* [What to work on]
Search the entries below for the word "README" and copy each line that has it.

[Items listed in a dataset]
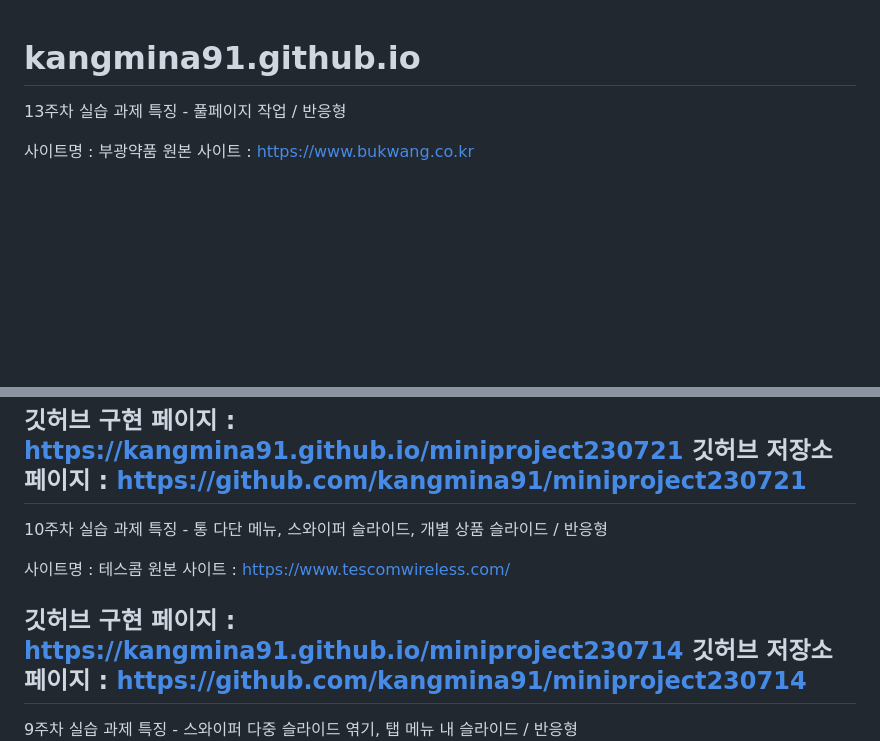
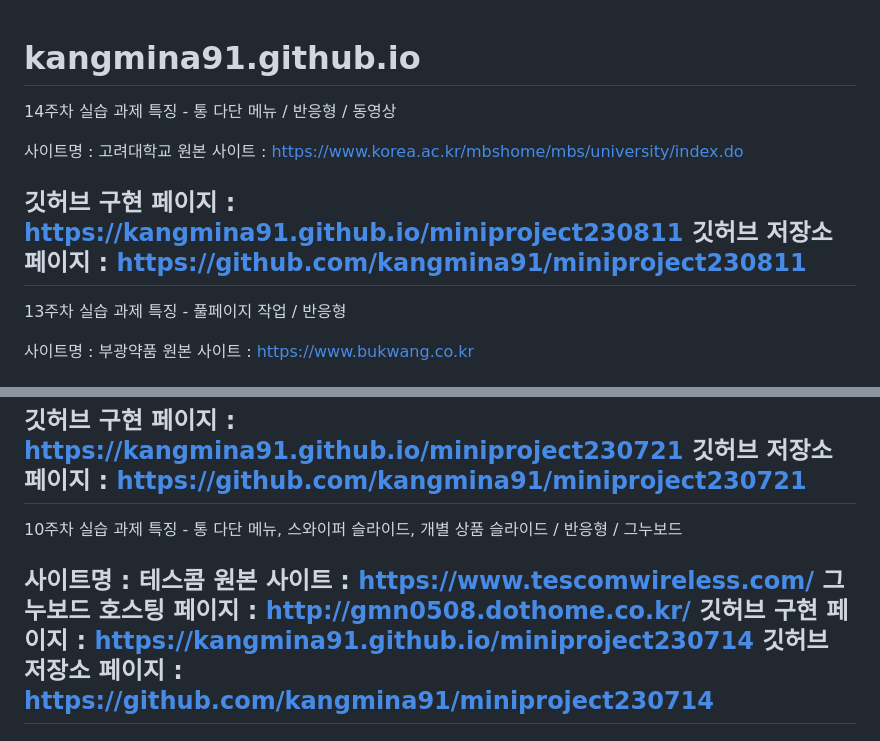
Before and after one commit to kangmina91/kangmina91.github.io, a Markdown page: README.md, 2 parts joined by grey strips. Drawn GitHub-style; blank space fills up the shorter version.

```diff
--- a/README.md
+++ b/README.md
@@ -1,6 +1,15 @@
 # kangmina91.github.io
 
 
+14주차 실습 과제
+특징 - 통 다단 메뉴 / 반응형 / 동영상
+
+사이트명 : 고려대학교
+원본 사이트 : https://www.korea.ac.kr/mbshome/mbs/university/index.do
+
+깃허브 구현 페이지 : https://kangmina91.github.io/miniproject230811
+깃허브 저장소 페이지 : https://github.com/kangmina91/miniproject230811
+-------------------------------------------------------------------------------------------
 13주차 실습 과제
 특징 - 풀페이지 작업 / 반응형
 
@@ -29,11 +38,11 @@
 깃허브 저장소 페이지 : https://github.com/kangmina91/miniproject230721
 -------------------------------------------------------------------------------------------
 10주차 실습 과제
-특징 - 통 다단 메뉴, 스와이퍼 슬라이드, 개별 상품 슬라이드 / 반응형
+특징 - 통 다단 메뉴, 스와이퍼 슬라이드, 개별 상품 슬라이드 / 반응형 / 그누보드
 
 사이트명 : 테스콤
 원본 사이트 : https://www.tescomwireless.com/
-
+그누보드 호스팅 페이지 : http://gmn0508.dothome.co.kr/
 깃허브 구현 페이지 : https://kangmina91.github.io/miniproject230714
 깃허브 저장소 페이지 : https://github.com/kangmina91/miniproject230714
 -------------------------------------------------------------------------------------------
```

* [Written answer]
Before and after one commit to kangmina91/kangmina91.github.io, a Markdown page: README.md, 2 parts joined by grey strips. Drawn GitHub-style; blank space fills up the shorter version.
--- a/README.md
+++ b/README.md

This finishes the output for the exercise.